May 22 2012 at 8:40 AM Rating: Decent
4 posts
Hello everyone,

thank you once again to all who helped with the non-profit project led forward by the German University of Dusseldorf, whose aim it was to create a diagnostic questionnaire which does not confuse normal, engaged play with a clinically conspicuous use of MMORPGs. I’ve now come back to (finally!) present you the results of the aforementioned study, which have been made possible by your help:

191 anglophone players took part in this study, of which 166 were male. The players’ age lied in between 13 and 56 years (24 years on average). At the time of the study, participants stated they played 2 MMORPGs on average, having played their primary MMORPG for 3 years on average. The mean number of hours per week spent on playing MMORPGs was 25; the standard deviation was 21 hours, which shows that, regarding the hours of gameplay, players tend to differ notably from each other.
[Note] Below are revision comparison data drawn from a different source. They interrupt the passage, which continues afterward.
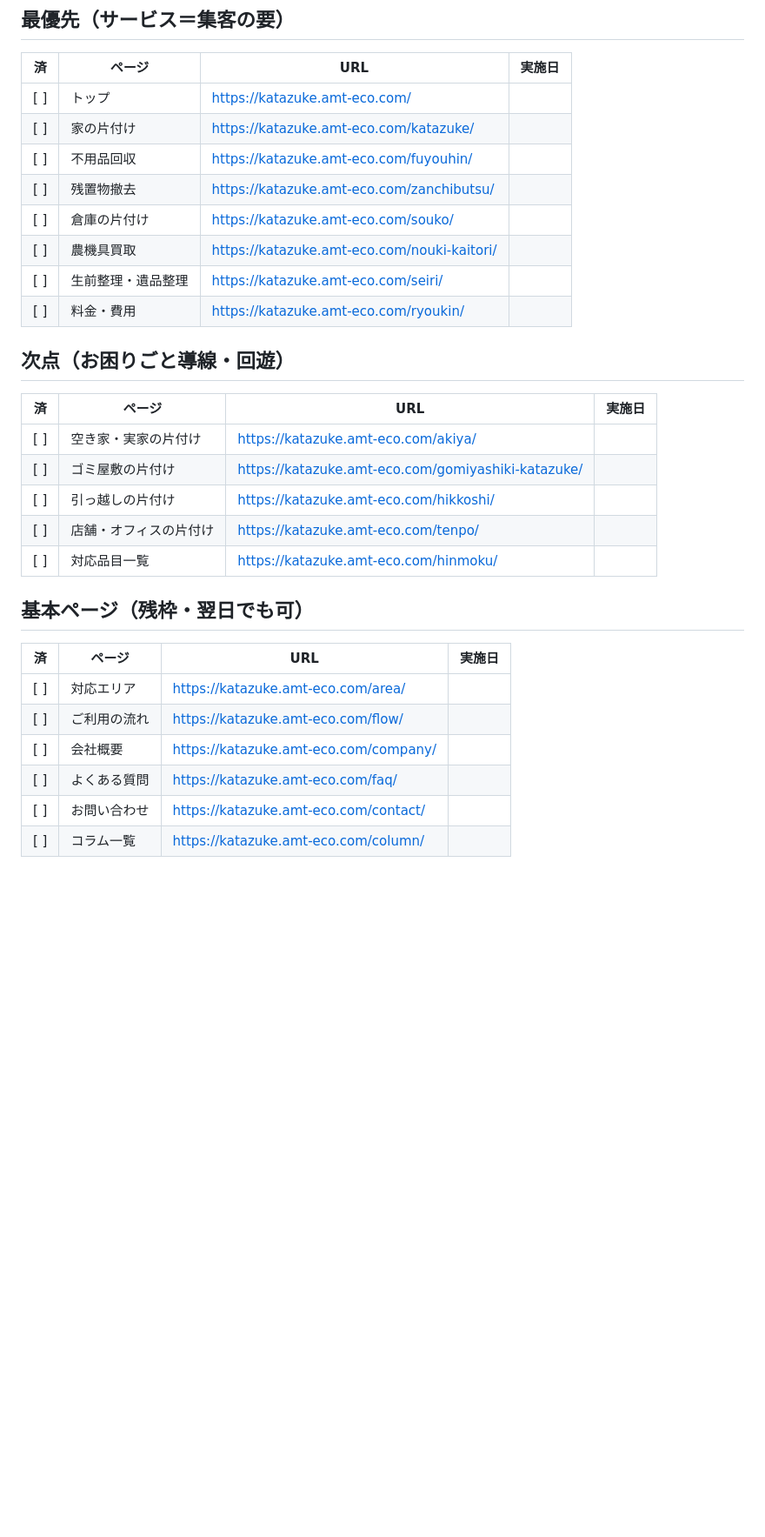
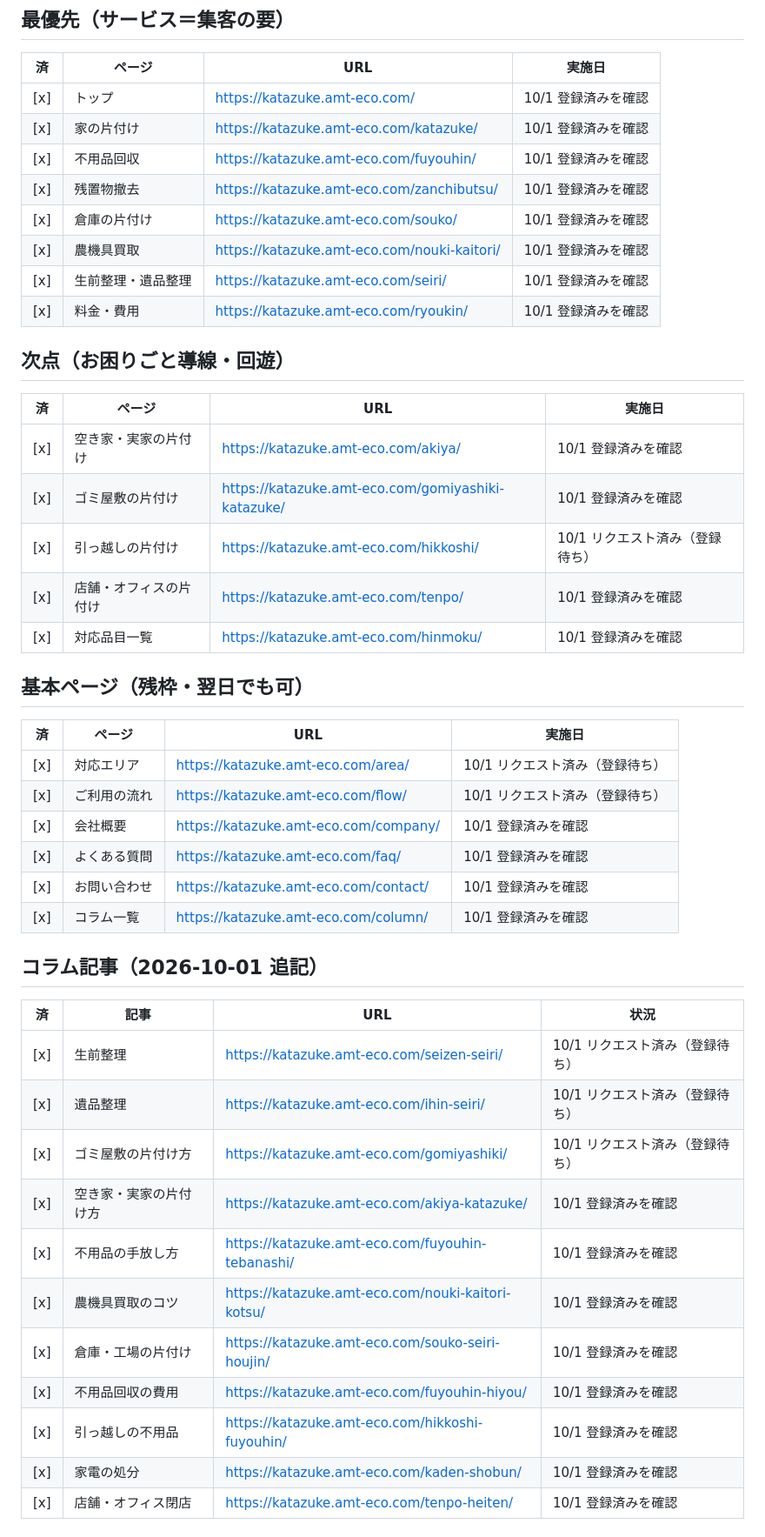
Before and after one commit to toshisan2018/katazuke-site, a Markdown page: docs/gsc-index-request-checklist.md, the part around one of its changes. Shown at 87% size. Rendered like a GitHub page; blank space fills up the shorter version.

Commit message:
引継ぎ書 §13・GSCチェックリストを更新（10/1の登録状況、仕上げ内容）
Co-Authored-By: Claude Fable 5.1 <noreply@anthropic.com>

```diff
--- a/docs/gsc-index-request-checklist.md
+++ b/docs/gsc-index-request-checklist.md
@@ -17,32 +17,49 @@
 
 | 済 | ページ | URL | 実施日 |
 |---|---|---|---|
-| [ ] | トップ | https://katazuke.amt-eco.com/ |  |
-| [ ] | 家の片付け | https://katazuke.amt-eco.com/katazuke/ |  |
-| [ ] | 不用品回収 | https://katazuke.amt-eco.com/fuyouhin/ |  |
-| [ ] | 残置物撤去 | https://katazuke.amt-eco.com/zanchibutsu/ |  |
-| [ ] | 倉庫の片付け | https://katazuke.amt-eco.com/souko/ |  |
-| [ ] | 農機具買取 | https://katazuke.amt-eco.com/nouki-kaitori/ |  |
-| [ ] | 生前整理・遺品整理 | https://katazuke.amt-eco.com/seiri/ |  |
-| [ ] | 料金・費用 | https://katazuke.amt-eco.com/ryoukin/ |  |
+| [x] | トップ | https://katazuke.amt-eco.com/ | 10/1 登録済みを確認 |
+| [x] | 家の片付け | https://katazuke.amt-eco.com/katazuke/ | 10/1 登録済みを確認 |
+| [x] | 不用品回収 | https://katazuke.amt-eco.com/fuyouhin/ | 10/1 登録済みを確認 |
+| [x] | 残置物撤去 | https://katazuke.amt-eco.com/zanchibutsu/ | 10/1 登録済みを確認 |
+| [x] | 倉庫の片付け | https://katazuke.amt-eco.com/souko/ | 10/1 登録済みを確認 |
+| [x] | 農機具買取 | https://katazuke.amt-eco.com/nouki-kaitori/ | 10/1 登録済みを確認 |
+| [x] | 生前整理・遺品整理 | https://katazuke.amt-eco.com/seiri/ | 10/1 登録済みを確認 |
+| [x] | 料金・費用 | https://katazuke.amt-eco.com/ryoukin/ | 10/1 登録済みを確認 |
 
 ## 次点（お困りごと導線・回遊）
 
 | 済 | ページ | URL | 実施日 |
 |---|---|---|---|
-| [ ] | 空き家・実家の片付け | https://katazuke.amt-eco.com/akiya/ |  |
-| [ ] | ゴミ屋敷の片付け | https://katazuke.amt-eco.com/gomiyashiki-katazuke/ |  |
-| [ ] | 引っ越しの片付け | https://katazuke.amt-eco.com/hikkoshi/ |  |
-| [ ] | 店舗・オフィスの片付け | https://katazuke.amt-eco.com/tenpo/ |  |
-| [ ] | 対応品目一覧 | https://katazuke.amt-eco.com/hinmoku/ |  |
+| [x] | 空き家・実家の片付け | https://katazuke.amt-eco.com/akiya/ | 10/1 登録済みを確認 |
+| [x] | ゴミ屋敷の片付け | https://katazuke.amt-eco.com/gomiyashiki-katazuke/ | 10/1 登録済みを確認 |
+| [x] | 引っ越しの片付け | https://katazuke.amt-eco.com/hikkoshi/ | 10/1 リクエスト済み（登録待ち） |
+| [x] | 店舗・オフィスの片付け | https://katazuke.amt-eco.com/tenpo/ | 10/1 登録済みを確認 |
+| [x] | 対応品目一覧 | https://katazuke.amt-eco.com/hinmoku/ | 10/1 登録済みを確認 |
 
 ## 基本ページ（残枠・翌日でも可）
 
 | 済 | ページ | URL | 実施日 |
 |---|---|---|---|
-| [ ] | 対応エリア | https://katazuke.amt-eco.com/area/ |  |
-| [ ] | ご利用の流れ | https://katazuke.amt-eco.com/flow/ |  |
-| [ ] | 会社概要 | https://katazuke.amt-eco.com/company/ |  |
-| [ ] | よくある質問 | https://katazuke.amt-eco.com/faq/ |  |
-| [ ] | お問い合わせ | https://katazuke.amt-eco.com/contact/ |  |
-| [ ] | コラム一覧 | https://katazuke.amt-eco.com/column/ |  |
+| [x] | 対応エリア | https://katazuke.amt-eco.com/area/ | 10/1 リクエスト済み（登録待ち） |
+| [x] | ご利用の流れ | https://katazuke.amt-eco.com/flow/ | 10/1 リクエスト済み（登録待ち） |
+| [x] | 会社概要 | https://katazuke.amt-eco.com/company/ | 10/1 登録済みを確認 |
+| [x] | よくある質問 | https://katazuke.amt-eco.com/faq/ | 10/1 登録済みを確認 |
+| [x] | お問い合わせ | https://katazuke.amt-eco.com/contact/ | 10/1 登録済みを確認 |
+| [x] | コラム一覧 | https://katazuke.amt-eco.com/column/ | 10/1 登録済みを確認 |
+
+## コラム記事（2026-10-01 追記）
+
+| 済 | 記事 | URL | 状況 |
+|---|---|---|---|
+| [x] | 生前整理 | https://katazuke.amt-eco.com/seizen-seiri/ | 10/1 リクエスト済み（登録待ち） |
+| [x] | 遺品整理 | https://katazuke.amt-eco.com/ihin-seiri/ | 10/1 リクエスト済み（登録待ち） |
+| [x] | ゴミ屋敷の片付け方 | https://katazuke.amt-eco.com/gomiyashiki/ | 10/1 リクエスト済み（登録待ち） |
+| [x] | 空き家・実家の片付け方 | https://katazuke.amt-eco.com/akiya-katazuke/ | 10/1 登録済みを確認 |
+| [x] | 不用品の手放し方 | https://katazuke.amt-eco.com/fuyouhin-tebanashi/ | 10/1 登録済みを確認 |
+| [x] | 農機具買取のコツ | https://katazuke.amt-eco.com/nouki-kaitori-kotsu/ | 10/1 登録済みを確認 |
+| [x] | 倉庫・工場の片付け | https://katazuke.amt-eco.com/souko-seiri-houjin/ | 10/1 登録済みを確認 |
+| [x] | 不用品回収の費用 | https://katazuke.amt-eco.com/fuyouhin-hiyou/ | 10/1 登録済みを確認 |
+| [x] | 引っ越しの不用品 | https://katazuke.amt-eco.com/hikkoshi-fuyouhin/ | 10/1 登録済みを確認 |
+| [x] | 家電の処分 | https://katazuke.amt-eco.com/kaden-shobun/ | 10/1 登録済みを確認 |
+| [x] | 店舗・オフィス閉店 | https://katazuke.amt-eco.com/tenpo-heiten/ | 10/1 登録済みを確認 |
+
```
Also changed, not shown: other parts of docs/gsc-index-request-checklist.md (+6 -0 lines), katazuke-site-handover.md (+13 -0 lines).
High (Pearson) correlations (statistical relations) could be detected between the questionnaire score and the weekly amount of hours spent on playing MMORPGs (r = .53, p < .001) as well as between the questionnaire score and the relative amount of spare time spent on MMORPGs (r = .51, p < .001). r describes the correlation, p is the level of statistical significance, according to which an effect can be described as statistically relevant if p is lower than .05. In this case, both correlations are statistically significant. In summary it can be said, therefore, that the more (spare) time was spent on playing MMORPGs, the higher were the obtained questionnaire scores.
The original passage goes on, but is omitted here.